As you assess the scene in front of you, be on the lookout for high-contrast regions where bright areas and deep shadows are dominant. In scenes such as these, you might have some difficult choices to make. If the shadow detail is most important, you might want to brighten the image to catch the shadow detail. Be aware, however, that you risk clipping some of the details in the highlights, reducing them to flat white. The inverse is also true: Darkening the image to bring out detail in the highlights can flatten the shadows. In Figure , a statue in Marconi Square in Siena offers the choice of a richly detailed green patina, if only I'm willing to sacrifice the shadow detail beneath the shield and under the wing. I thought of adjusting the exposure to lighten the shadows, but that would have definitely washed out the detail in the rest of the statue. Opting for saturated color and detail, I took a handheld spot meter reading off the bright spot on the right forearm. This rendered that tonal area as a neutral gray, capturing a full range of detail across most of the statue.
If these trade-offs are acceptable, go ahead and take the shot.

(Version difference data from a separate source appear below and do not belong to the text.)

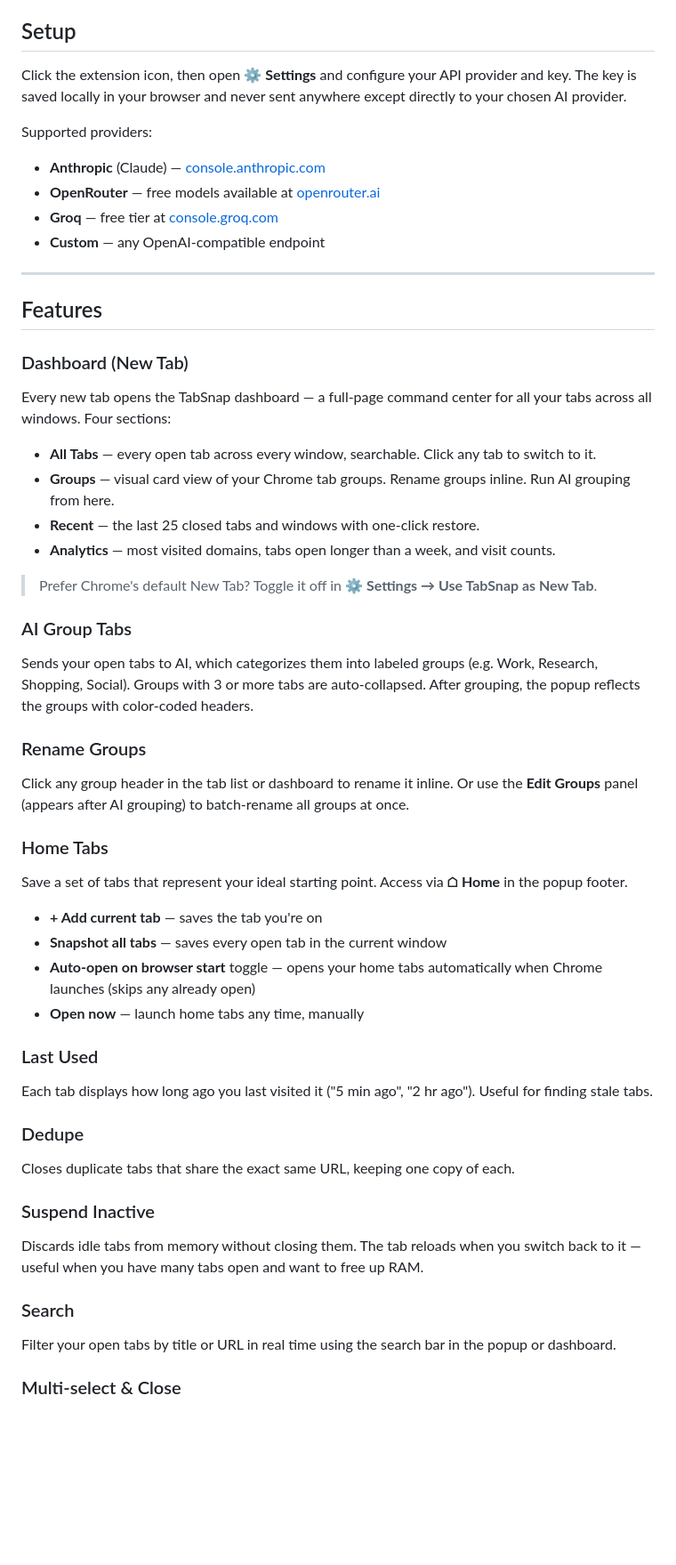
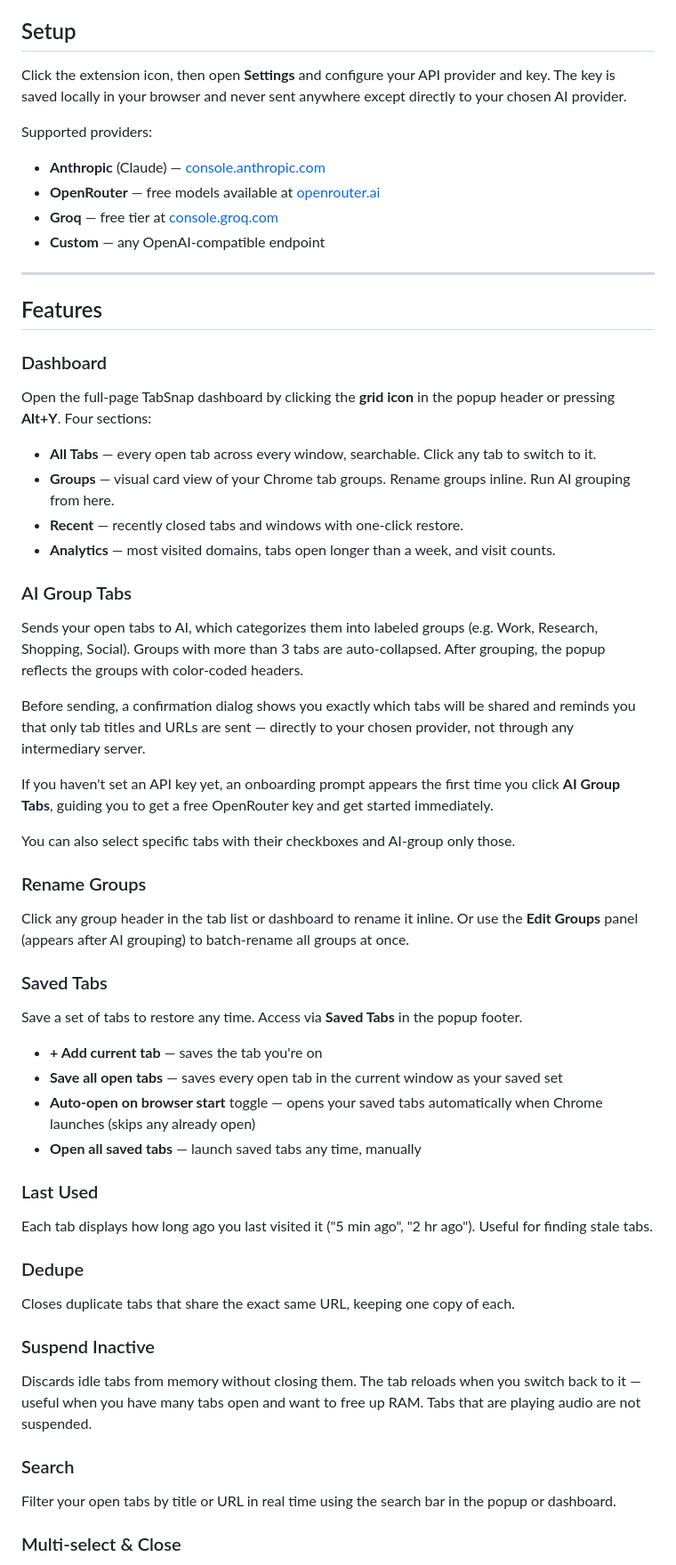
Before and after one commit to kormingsoon/tabsnap, a Markdown page: README.md, the part around one of its changes. Shown at 89% size. GitHub-like rendering; blank space fills up the shorter version.

Commit message:
doc: update README.md

```diff
--- a/README.md
+++ b/README.md
@@ -17,7 +17,7 @@ A Chrome extension that uses AI to intelligently group, organize, and manage you
 
 ## Setup
 
-Click the extension icon, then open **⚙ Settings** and configure your API provider and key. The key is saved locally in your browser and never sent anywhere except directly to your chosen AI provider.
+Click the extension icon, then open **Settings** and configure your API provider and key. The key is saved locally in your browser and never sent anywhere except directly to your chosen AI provider.
 
 Supported providers:
 - **Anthropic** (Claude) — [console.anthropic.com](https://console.anthropic.com)
@@ -29,40 +29,52 @@ Supported providers:
 
 ## Features
 
-### Dashboard (New Tab)
-Every new tab opens the TabSnap dashboard — a full-page command center for all your tabs across all windows. Four sections:
+### Dashboard
+
+Open the full-page TabSnap dashboard by clicking the **grid icon** in the popup header or pressing **Alt+Y**. Four sections:
 
 - **All Tabs** — every open tab across every window, searchable. Click any tab to switch to it.
 - **Groups** — visual card view of your Chrome tab groups. Rename groups inline. Run AI grouping from here.
-- **Recent** — the last 25 closed tabs and windows with one-click restore.
+- **Recent** — recently closed tabs and windows with one-click restore.
 - **Analytics** — most visited domains, tabs open longer than a week, and visit counts.
 
-> Prefer Chrome's default New Tab? Toggle it off in **⚙ Settings → Use TabSnap as New Tab**.
+### AI Group Tabs
 
-### AI Group Tabs
-Sends your open tabs to AI, which categorizes them into labeled groups (e.g. Work, Research, Shopping, Social). Groups with 3 or more tabs are auto-collapsed. After grouping, the popup reflects the groups with color-coded headers.
+Sends your open tabs to AI, which categorizes them into labeled groups (e.g. Work, Research, Shopping, Social). Groups with more than 3 tabs are auto-collapsed. After grouping, the popup reflects the groups with color-coded headers.
+
+Before sending, a confirmation dialog shows you exactly which tabs will be shared and reminds you that only tab titles and URLs are sent — directly to your chosen provider, not through any intermediary server.
+
+If you haven't set an API key yet, an onboarding prompt appears the first time you click **AI Group Tabs**, guiding you to get a free OpenRouter key and get started immediately.
+
+You can also select specific tabs with their checkboxes and AI-group only those.
 
 ### Rename Groups
+
 Click any group header in the tab list or dashboard to rename it inline. Or use the **Edit Groups** panel (appears after AI grouping) to batch-rename all groups at once.
 
-### Home Tabs
-Save a set of tabs that represent your ideal starting point. Access via **⌂ Home** in the popup footer.
+### Saved Tabs
+
+Save a set of tabs to restore any time. Access via **Saved Tabs** in the popup footer.
 
 - **+ Add current tab** — saves the tab you're on
-- **Snapshot all tabs** — saves every open tab in the current window
-- **Auto-open on browser start** toggle — opens your home tabs automatically when Chrome launches (skips any already open)
-- **Open now** — launch home tabs any time, manually
+- **Save all open tabs** — saves every open tab in the current window as your saved set
+- **Auto-open on browser start** toggle — opens your saved tabs automatically when Chrome launches (skips any already open)
+- **Open all saved tabs** — launch saved tabs any time, manually
 
 ### Last Used
+
 Each tab displays how long ago you last visited it ("5 min ago", "2 hr ago"). Useful for finding stale tabs.
 
 ### Dedupe
+
 Closes duplicate tabs that share the exact same URL, keeping one copy of each.
 
 ### Suspend Inactive
-Discards idle tabs from memory without closing them. The tab reloads when you switch back to it — useful when you have many tabs open and want to free up RAM.
+
+Discards idle tabs from memory without closing them. The tab reloads when you switch back to it — useful when you have many tabs open and want to free up RAM. Tabs that are playing audio are not suspended.
 
 ### Search
+
 Filter your open tabs by title or URL in real time using the search bar in the popup or dashboard.
 
 ### Multi-select & Close
```
Also changed, not shown: other parts of README.md (+20 -28 lines).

If you want to have your cake and eat it too, there are a few tricks you can try to hold the detail in both the shadow and highlight areas. See the discussion on multiple exposures in Chapter 4.
Special Lighting Situations
In certain situations, you will want to capture and emphasize the overall light in a scene. These "Kodak moments" are familiar to most photographers and might even be deemed cliché by some. If you simply rely on the overt lighting elementssuch as the atmospheric quality in a sunsetyour image will probably look pretty cliché. Combine this one lighting attribute with an interesting composition or a unique point of view, and you can transcend the cliché and use the special lighting situation to your advantage.
Sunrise /SunsetA Good Color Contrast
The light at the beginning and end of the day has a warm glow that is rightly prized by photographers. As you take stock of these lighting situations, there are at least two factors to keep in mind. First, make sure that you retain the color of the light in the scene. If your camera is set to Auto White Balance, you could find that it automatically corrects for the warm yellow/orange tint to the light, making the color relationships feel like a neutral mid-day setting.
The second factor to consider is how you want to position the tonal range. The shadows will probably be dark and filled in, and you will probably have some beautiful color in the sky. The decision you need to make is whether it's more important to emphasize the shadow detail or the saturated sky color. If you lighten the image to bring out shadow details, the color saturation in the sky goes away. Don't be passivemake a decision and go with it (or bracket and shoot it both ways).
For example, in Figures and , the rich sky and extremely dark areas present a tonal range that is beyond what the camera can capture. As I observed the scene, I noted that the land was much more visible, but to capture that land, I would have to lighten the sky and reduce the saturated color. In Figure I chose to emphasize the sky and let the land flatten to darkness. Figure shows the same scene with an averaged reading.
Tuscan Sunset I
Tuscan Sunset II
Incandescent/Florescent LightingA Bad Color Cast
Shooting indoors usually imposes a yellow or green cast to your images, depending on whether the lighting is incandescent (yellow) or florescent (green). In most cases, these color casts are unflattering, and you'll want to remove them. There are filters that can neutralize these effects, such as a Blue 80a filter for incandescent light, and an FL-D filter for florescent light. In addition, remember that you can always rely on your camera's Auto White Balance setting to do its job and neutralize a color cast caused by artificial lighting. Also keep in mind that the flash will neutralize much of the color casts caused by indoor light sources.